husband, dad, steelers fan and software engineer

SwS: The Basics

by Stan Lemon

Do you want to get started shaving with a double edge razor? Mark and I cover The Basics on Shave with Swagger.

SwS: I hated shaving

by Stan Lemon

Today's post on Shave with Swagger discusses why I hated shaving.  Keep an eye out, later this week Mark and I will cover "the basics" of what you need to get started wet shaving.

Against Setter Injection

by Stan Lemon

I recently read Richard Miller's post  Avoiding Setter Injection and I in large part agree with his sentiments. My conversion to constructor injection over setter injection is a fairly recent one and when I was initially deliberating the differences I found a lot of explanations online with little concrete code to show why this practice is less productive to good object oriented design. I thought I would try to illustrate with some concrete code examples I agree with Miller that ultimately constructor injection is a more worthy approach and why you should avoid using setter injection whenever possible.

First, let's consider two interfaces FooService and FooNotifier. FooService will use a FooNotifier which contains a method notify(). We have two implementations of FooNotifier the BarNotifier and the BazNotifier.  Fundamentally they do two completely different things, though they agree to the same contract.  Here's what these things look like:
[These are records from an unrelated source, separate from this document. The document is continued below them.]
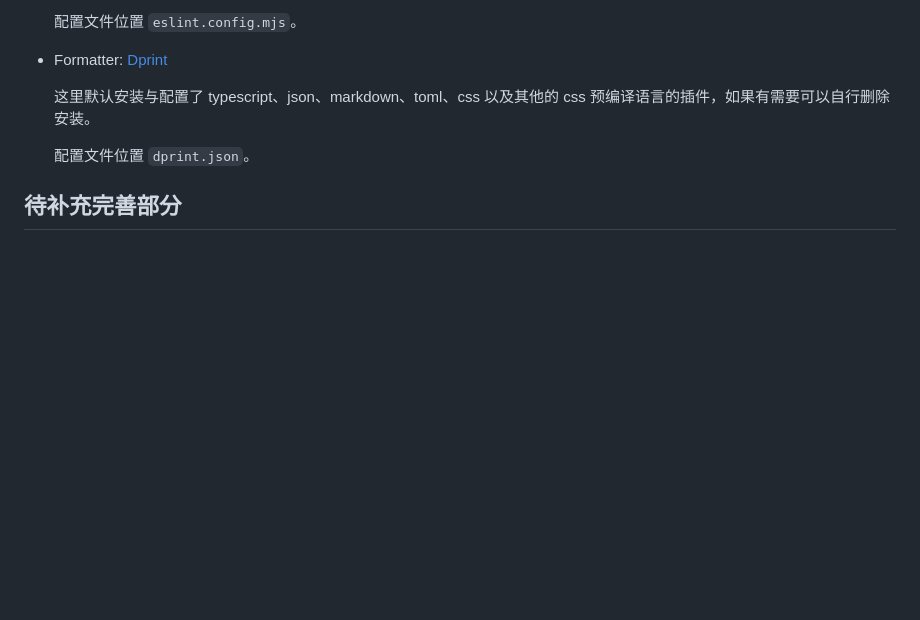
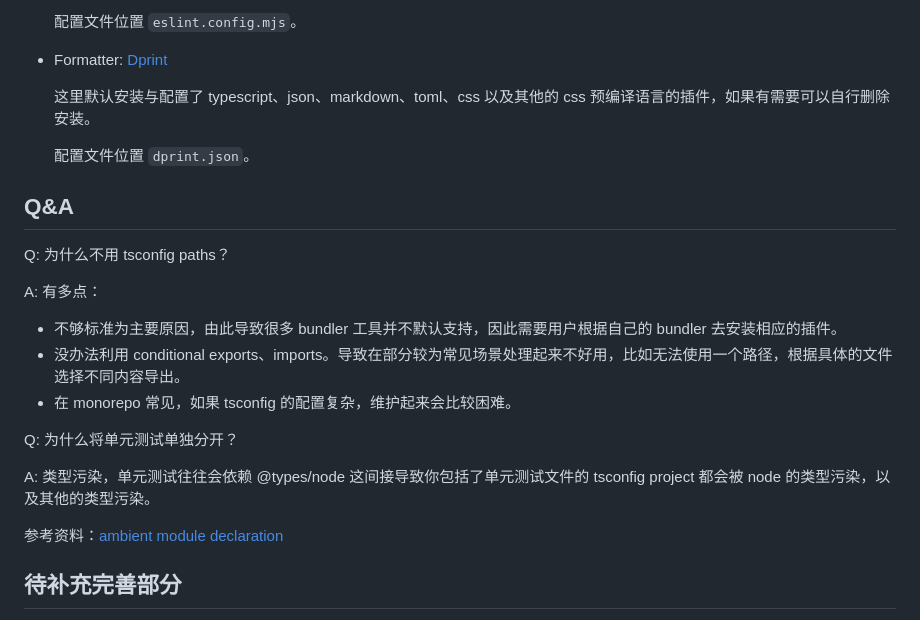
Before and after one commit to NWYLZW/ts-web-monorepo-template, a Markdown page: README.md, the part around the change. Rendered like a GitHub page; blank space fills up the shorter version.

Commit message:
chore: add Q&A

```diff
--- a/README.md
+++ b/README.md
@@ -62,6 +62,21 @@
 
   配置文件位置 `dprint.json`。
 
+## Q&A
+
+Q: 为什么不用 tsconfig paths？
+
+A: 有多点：
+- 不够标准为主要原因，由此导致很多 bundler 工具并不默认支持，因此需要用户根据自己的 bundler 去安装相应的插件。
+- 没办法利用 conditional exports、imports。导致在部分较为常见场景处理起来不好用，比如无法使用一个路径，根据具体的文件选择不同内容导出。
+- 在 monorepo 常见，如果 tsconfig 的配置复杂，维护起来会比较困难。
+
+Q: 为什么将单元测试单独分开？
+
+A: 类型污染，单元测试往往会依赖 @types/node 这间接导致你包括了单元测试文件的 tsconfig project 都会被 node 的类型污染，以及其他的类型污染。
+
+参考资料：[ambient module declaration](https://www.typescriptlang.org/docs/handbook/modules/reference.html#:~:text=Ambient%20modules.%20TypeScript%20supports%20a%20syntax%20in%20script)
+
 ## 待补充完善部分
 
 - [ ] 前后端共享文件类型
```
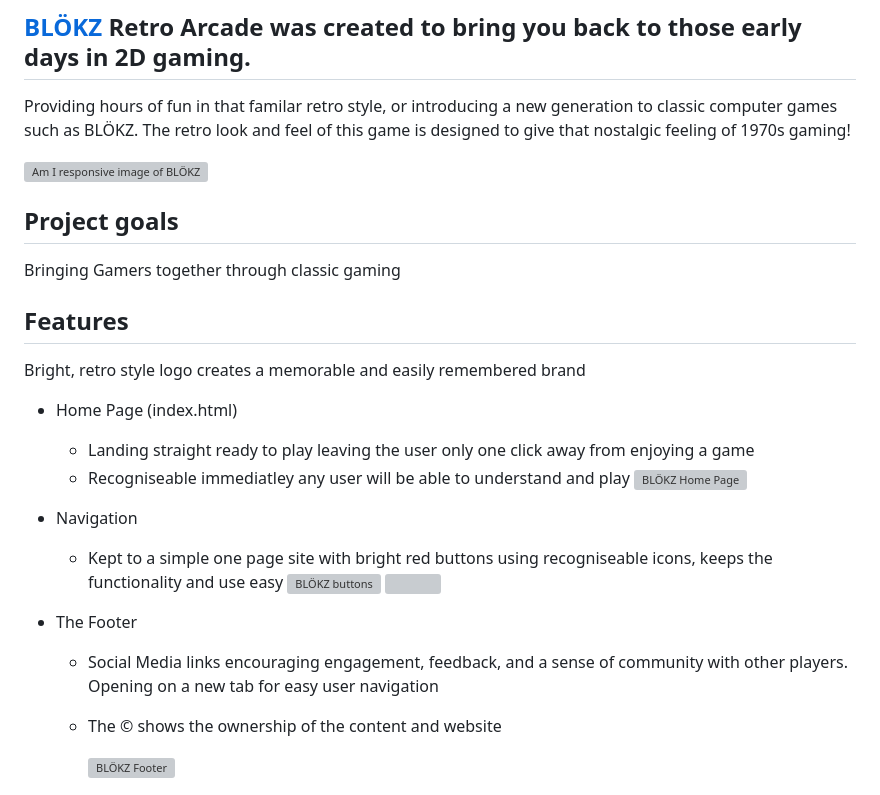
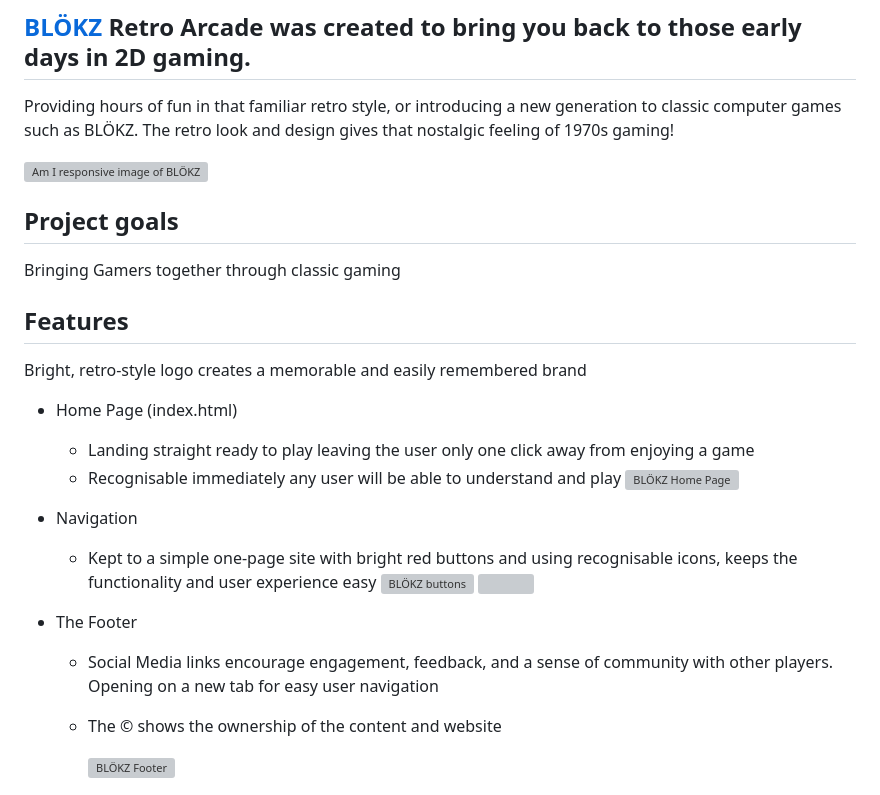
Before and after one commit to JonnyDavison/blokz, a Markdown page: README.md, the part around one of its changes. GitHub-like rendering; grey boxes are pictures that could not be loaded.

```diff
--- a/README.md
+++ b/README.md
@@ -5,7 +5,7 @@
 
 ## [BLÖKZ](https://jonnydavison.github.io/blokz/) Retro Arcade was created to bring you back to those early days in 2D gaming.
 
-Providing hours of fun in that familar retro style, or introducing a new generation to classic computer games such as BLÖKZ. The retro look and feel of this game is designed to give that nostalgic feeling of 1970s gaming!
+Providing hours of fun in that familiar retro style, or introducing a new generation to classic computer games such as BLÖKZ. The retro look and design gives that nostalgic feeling of 1970s gaming!
 
 
 ![Am I responsive image of BLÖKZ](assets/images/blokzresponsive.webp)
@@ -16,19 +16,19 @@ Bringing Gamers together through classic gaming
 
 
 ## Features
-Bright, retro style logo creates a memorable and easily remembered brand
+Bright, retro-style logo creates a memorable and easily remembered brand
 
 - Home Page (index.html)
     - Landing straight ready to play leaving the user only one click away from enjoying a game
-    - Recogniseable immediatley any user will be able to understand and play
+    - Recognisable immediately any user will be able to understand and play
 ![BLÖKZ Home Page](assets/images/blokzindex.webp)
 
 - Navigation
-    - Kept to a simple one page site with bright red buttons using recogniseable icons, keeps the functionality and use easy
+    - Kept to a simple one-page site with bright red buttons and using recognisable icons, keeps the functionality and user experience easy
  ![BLÖKZ buttons](assets/images/playbutton.webp) ![](assets/images/resetbutton.webp)
 
 - The Footer
-    - Social Media links encouraging engagement, feedback, and a sense of community with other players. Opening on a new tab for easy user navigation
+    - Social Media links encourage engagement, feedback, and a sense of community with other players. Opening on a new tab for easy user navigation
     - The © shows the ownership of the content and website
 
         ![BLÖKZ Footer](assets/images/blokzfooter.webp)
```
Also changed, not shown: other parts of README.md (+10 -14 lines).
Now let's take a look at our constructor injection implementation FooServiceConstruct:


And also our setter injection implementation FooServiceSetter:


The argument goes that with constructor injection you create an object with all of it's dependencies. This means that you minimize side effects caused by the dependency not being injected, or worse changing on you after your object has been created. It makes your object fundamentally more predictable. Think of it this way, this is the only way that we can use our FooServiceConstruct:


But with FooServiceSetter we can actually do a couple of things with that implementation...


You'll see that we can create a FooService that either does not work or that can have it's internal behavior completely changed out from under us.  Neither of these options is good. The alternative is that with constructor injection we have an object that stands on it's own, the functionality of which cannot be changed in runtime after it has been instantiated. If you want to avoid buggy software, make your objects predictable.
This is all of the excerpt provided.